Pitfalls of minimally invasive pancreatoduodenectomy

Patrick W. Underwood, Michael H. Gerber, Steven J. Hughes


Minimally invasive approaches to abdominal surgical procedures have provided superior outcomes when compared to the open approach and thus have become the standard of care. However, minimally invasive pancreatoduodenectomy (MIPD) presents unique difficulties for both laparoscopic and robotic platforms and remains controversial. Ongoing concerns continue about the minimally invasive approach creating meaningful benefit when system-wide data may suggest MIPD results in increased morbidity and mortality during the learning curve. This treatise explores the current state of MIPD, reviewing the volume and quality of data that supports benefit while contrasting the benefits to the unique challenges associated with MIPD that may lead to unacceptable rates of complications and death. We conclude that in a handful of centers, MIPD confers an iterative but not transformative benefit.
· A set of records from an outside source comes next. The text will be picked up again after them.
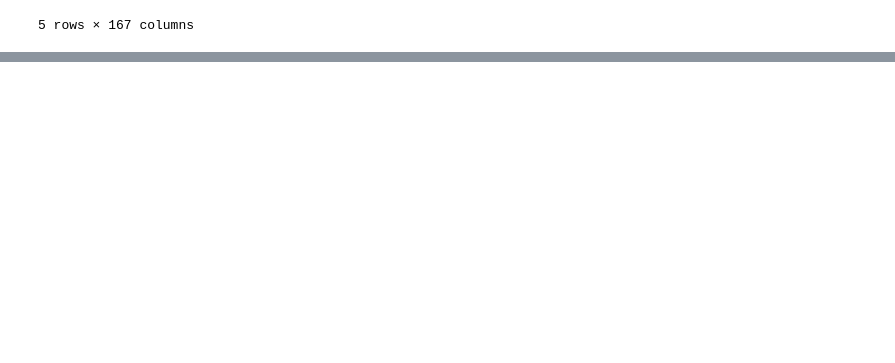
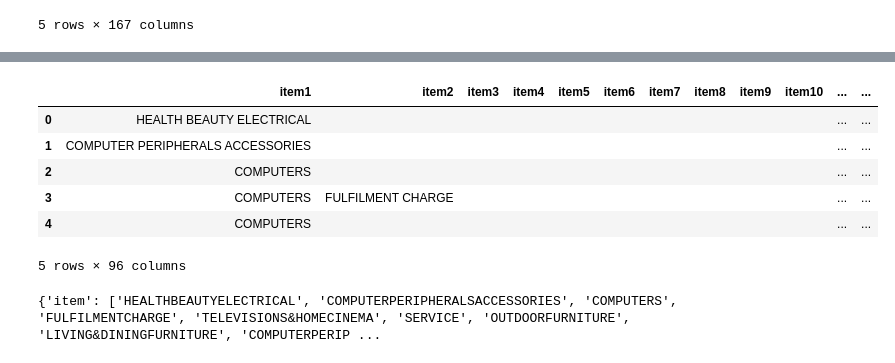
Before and after one commit to alimrrc/Machine-Learning-272-, a Jupyter notebook: Data Treatment.ipynb, the cells around one changed output, grey strips where cells are left out. Saved outputs shown, nothing was run; the diff lists cells and outputs as text; code cells hidden in the pictures; blank space fills up the shorter version.

```diff
--- a/Data Treatment.ipynb
+++ b/Data Treatment.ipynb
@@ -183,0 +186,55 @@ data.head()
+# %%
+# Load the dataset from a CSV file
+df = pd.read_csv('X_train_G3tdtEn.csv')
+# %%
+# Get the data types of all columns
+dtypes = df.dtypes
+
+cols = df.columns
+
+for col in cols:
+    if "goods_code" in col or "model" in col or "ID" in col or col == 'Nb_of_items':
+        df.drop(col, axis=1, inplace=True)
+
+cols = df.columns
+
+df.fillna('', inplace=True)
+
+df.head()
+# %% [output]
+|  | item1 | item2 | item3 | item4 | item5 | item6 | item7 | item8 | item9 | item10 | ... | ... |
+| 0 | HEALTH BEAUTY ELECTRICAL |  |  |  |  |  |  |  |  |  | ... | ... |
+| 1 | COMPUTER PERIPHERALS ACCESSORIES |  |  |  |  |  |  |  |  |  | ... | ... |
+| 2 | COMPUTERS |  |  |  |  |  |  |  |  |  | ... | ... |
+| 3 | COMPUTERS | FULFILMENT CHARGE |  |  |  |  |  |  |  |  | ... | ... |
+| 4 | COMPUTERS |  |  |  |  |  |  |  |  |  | ... | ... |
+5 rows × 96 columns
+# %%
+unique_values = {}
+feature_cols = {}
+feature_df = {}
+features = ['item', 'price', 'make', 'purchas']
+
+for feature in features:
+    unique_values[feature] = []
+    feature_cols[feature] = []
+
+    for col in cols:
+        if feature in col:
+            feature_cols[feature].append(col)
+
+    feature_df[feature] = df[feature_cols[feature]]
+
+    if feature == 'item' or feature == 'make':
+
+        feature_df[feature] = feature_df[feature].apply(lambda x: x.str.replace(' ', ''))
+
+        for i, row in feature_df[feature].iterrows():
+            for val in row:
+                if val != '':
+                    if val not in unique_values[feature]:
+                        unique_values[feature].append(val)
+
+print(unique_values)
+# %% [output]
+{'item': ['HEALTHBEAUTYELECTRICAL', 'COMPUTERPERIPHERALSACCESSORIES', 'COMPUTERS', 'FULFILMENTCHARGE', 'TELEVISIONS&HOMECINEMA', 'SERVICE', 'OUTDOORFURNITURE', 'LIVING&DININGFURNITURE', 'COMPUTERPERIP ...
```
Also changed, not shown: parts of 24 cells of this notebook.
Significant barriers to the wide-spread acceptance of MIPD are apparent and persist, including: lack of high level data confirming clinical benefit, well defined patient selection criteria, formal education programs that address challenges of the learning curve, and ultimately value.